Julian Jaynes did believe that, historically, writing (with the right hand) made the crucial difference in losing the right hemisphere lateralized hallucinatory voices of the gods as the left became dominant for language. The loss of the collective cognitive imperative through natural disasters and migrations also compromised belief in the local gods.

Illiterate peoples remain right dominant and are more prone to magical thinking and paranormal events. Small children begin right hemispheric dominant (which I believe is for the emotional and bodily sense of self via right hemisphere to right hemisphere connection with the mother. Studies show that adults with right or bilateral dominance are also more prone to magical thinking.

Although, in terms of the dominant writing hand, which is usually connected to hemispheric dominance for language, I found an interesting French paper that studied the hand prints made on cave walls and compared them with those made in their student population using a simulated technique to create the hand print using the dominant hand to blow the coloring agent through a tube onto the non-dominant hand against the cave wall. They found that right handedness vs left handedness remained in the same proportion from pre-history to the present, weighted heavily to the right.

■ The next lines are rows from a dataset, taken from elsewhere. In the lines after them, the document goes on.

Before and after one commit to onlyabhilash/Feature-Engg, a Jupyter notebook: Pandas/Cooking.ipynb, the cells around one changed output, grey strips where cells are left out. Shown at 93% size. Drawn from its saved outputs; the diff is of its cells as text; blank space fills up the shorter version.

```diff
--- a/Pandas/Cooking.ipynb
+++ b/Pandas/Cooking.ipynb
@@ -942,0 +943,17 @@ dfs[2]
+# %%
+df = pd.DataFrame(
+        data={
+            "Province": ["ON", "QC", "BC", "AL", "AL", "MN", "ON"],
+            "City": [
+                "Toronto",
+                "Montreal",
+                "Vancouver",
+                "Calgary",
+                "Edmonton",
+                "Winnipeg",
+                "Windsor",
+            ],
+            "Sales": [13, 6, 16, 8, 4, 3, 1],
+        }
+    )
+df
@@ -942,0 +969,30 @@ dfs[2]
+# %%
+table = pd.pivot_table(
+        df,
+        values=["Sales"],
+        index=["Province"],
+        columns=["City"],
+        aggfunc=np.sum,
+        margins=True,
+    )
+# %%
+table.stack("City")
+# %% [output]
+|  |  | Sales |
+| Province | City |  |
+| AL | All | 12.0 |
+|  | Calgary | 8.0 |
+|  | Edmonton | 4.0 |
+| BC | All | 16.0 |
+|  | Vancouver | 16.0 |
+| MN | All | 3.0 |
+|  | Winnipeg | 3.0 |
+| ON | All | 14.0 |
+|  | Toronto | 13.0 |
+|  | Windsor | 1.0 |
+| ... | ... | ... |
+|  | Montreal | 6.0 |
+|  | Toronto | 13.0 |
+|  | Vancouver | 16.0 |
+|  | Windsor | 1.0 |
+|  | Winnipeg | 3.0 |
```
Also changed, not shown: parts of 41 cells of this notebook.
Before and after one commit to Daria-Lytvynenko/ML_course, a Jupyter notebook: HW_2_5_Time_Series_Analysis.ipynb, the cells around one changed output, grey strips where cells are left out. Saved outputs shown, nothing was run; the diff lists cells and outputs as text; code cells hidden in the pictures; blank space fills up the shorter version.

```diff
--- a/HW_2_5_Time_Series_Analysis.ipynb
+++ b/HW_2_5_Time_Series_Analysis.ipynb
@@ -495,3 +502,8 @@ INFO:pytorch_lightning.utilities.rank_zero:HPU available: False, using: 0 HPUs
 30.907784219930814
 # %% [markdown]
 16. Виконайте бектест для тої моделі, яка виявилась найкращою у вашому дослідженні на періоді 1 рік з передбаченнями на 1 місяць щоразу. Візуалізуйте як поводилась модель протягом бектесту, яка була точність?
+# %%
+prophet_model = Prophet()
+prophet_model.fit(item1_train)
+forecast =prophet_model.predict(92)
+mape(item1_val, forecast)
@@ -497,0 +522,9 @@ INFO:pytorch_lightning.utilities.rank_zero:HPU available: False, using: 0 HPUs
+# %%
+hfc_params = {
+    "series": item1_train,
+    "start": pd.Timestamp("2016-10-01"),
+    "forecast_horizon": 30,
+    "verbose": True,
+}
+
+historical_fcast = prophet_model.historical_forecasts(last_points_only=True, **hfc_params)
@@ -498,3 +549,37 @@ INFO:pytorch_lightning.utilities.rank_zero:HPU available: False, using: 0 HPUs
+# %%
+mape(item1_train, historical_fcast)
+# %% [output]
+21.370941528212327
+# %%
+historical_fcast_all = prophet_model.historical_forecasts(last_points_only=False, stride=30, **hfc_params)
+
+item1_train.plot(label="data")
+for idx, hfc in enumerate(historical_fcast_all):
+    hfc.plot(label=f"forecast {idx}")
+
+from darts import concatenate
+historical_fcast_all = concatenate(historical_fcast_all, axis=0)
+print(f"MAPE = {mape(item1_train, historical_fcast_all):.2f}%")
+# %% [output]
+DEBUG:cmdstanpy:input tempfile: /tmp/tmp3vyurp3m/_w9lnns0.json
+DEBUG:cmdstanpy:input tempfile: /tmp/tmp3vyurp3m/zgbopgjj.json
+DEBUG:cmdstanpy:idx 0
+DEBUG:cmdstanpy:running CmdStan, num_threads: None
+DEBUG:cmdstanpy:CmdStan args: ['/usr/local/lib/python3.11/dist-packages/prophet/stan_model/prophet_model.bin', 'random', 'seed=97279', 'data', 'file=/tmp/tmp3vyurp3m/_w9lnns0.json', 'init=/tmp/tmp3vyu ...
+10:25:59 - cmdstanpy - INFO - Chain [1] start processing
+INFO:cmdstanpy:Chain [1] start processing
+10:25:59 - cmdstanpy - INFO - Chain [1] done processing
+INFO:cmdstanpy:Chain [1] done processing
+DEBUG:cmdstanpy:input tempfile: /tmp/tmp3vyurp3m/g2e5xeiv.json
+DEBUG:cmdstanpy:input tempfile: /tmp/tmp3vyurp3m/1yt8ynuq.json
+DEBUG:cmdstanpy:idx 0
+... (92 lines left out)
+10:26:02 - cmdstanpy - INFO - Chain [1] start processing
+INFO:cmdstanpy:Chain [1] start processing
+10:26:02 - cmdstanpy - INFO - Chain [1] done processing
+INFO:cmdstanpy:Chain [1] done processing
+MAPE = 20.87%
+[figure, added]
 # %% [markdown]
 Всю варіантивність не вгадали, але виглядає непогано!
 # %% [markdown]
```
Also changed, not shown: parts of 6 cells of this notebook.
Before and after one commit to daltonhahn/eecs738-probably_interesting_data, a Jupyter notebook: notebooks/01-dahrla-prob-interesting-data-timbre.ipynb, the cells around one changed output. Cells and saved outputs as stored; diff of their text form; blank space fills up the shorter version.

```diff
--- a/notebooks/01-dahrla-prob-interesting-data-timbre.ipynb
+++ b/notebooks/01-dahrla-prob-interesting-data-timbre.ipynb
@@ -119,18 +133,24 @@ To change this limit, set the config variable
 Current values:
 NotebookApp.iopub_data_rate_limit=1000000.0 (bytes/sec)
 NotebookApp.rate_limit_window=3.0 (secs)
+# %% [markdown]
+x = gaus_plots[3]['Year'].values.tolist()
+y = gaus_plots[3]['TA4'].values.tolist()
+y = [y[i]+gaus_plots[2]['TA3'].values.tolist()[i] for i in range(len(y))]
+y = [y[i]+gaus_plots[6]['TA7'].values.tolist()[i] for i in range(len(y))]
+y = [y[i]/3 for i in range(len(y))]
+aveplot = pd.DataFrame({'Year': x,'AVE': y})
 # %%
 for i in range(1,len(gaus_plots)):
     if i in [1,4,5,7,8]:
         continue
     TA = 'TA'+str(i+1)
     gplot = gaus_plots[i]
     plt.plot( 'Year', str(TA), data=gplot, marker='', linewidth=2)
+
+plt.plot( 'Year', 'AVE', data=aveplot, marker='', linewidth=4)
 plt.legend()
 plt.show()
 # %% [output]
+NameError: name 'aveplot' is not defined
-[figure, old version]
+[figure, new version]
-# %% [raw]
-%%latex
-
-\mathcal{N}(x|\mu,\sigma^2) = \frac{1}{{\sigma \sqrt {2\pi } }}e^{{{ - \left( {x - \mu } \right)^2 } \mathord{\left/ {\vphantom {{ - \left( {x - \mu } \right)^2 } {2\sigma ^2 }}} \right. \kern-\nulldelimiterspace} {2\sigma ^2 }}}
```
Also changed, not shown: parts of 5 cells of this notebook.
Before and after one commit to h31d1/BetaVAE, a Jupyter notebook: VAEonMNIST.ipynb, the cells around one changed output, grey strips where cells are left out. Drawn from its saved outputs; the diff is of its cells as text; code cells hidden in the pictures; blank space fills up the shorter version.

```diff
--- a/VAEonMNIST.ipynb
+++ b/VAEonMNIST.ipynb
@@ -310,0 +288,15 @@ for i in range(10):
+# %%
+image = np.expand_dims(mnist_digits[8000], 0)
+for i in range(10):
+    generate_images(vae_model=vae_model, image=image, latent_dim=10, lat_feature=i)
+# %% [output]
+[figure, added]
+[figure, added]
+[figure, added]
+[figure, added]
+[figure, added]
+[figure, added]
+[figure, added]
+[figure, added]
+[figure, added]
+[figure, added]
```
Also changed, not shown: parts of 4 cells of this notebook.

This, of course, is just one study. I don't think anything is definitive about how the mind works either now or in the past as new neurological discoveries are being made all the time. I think we have to keep our minds open and be constantly on the lookout for updated information.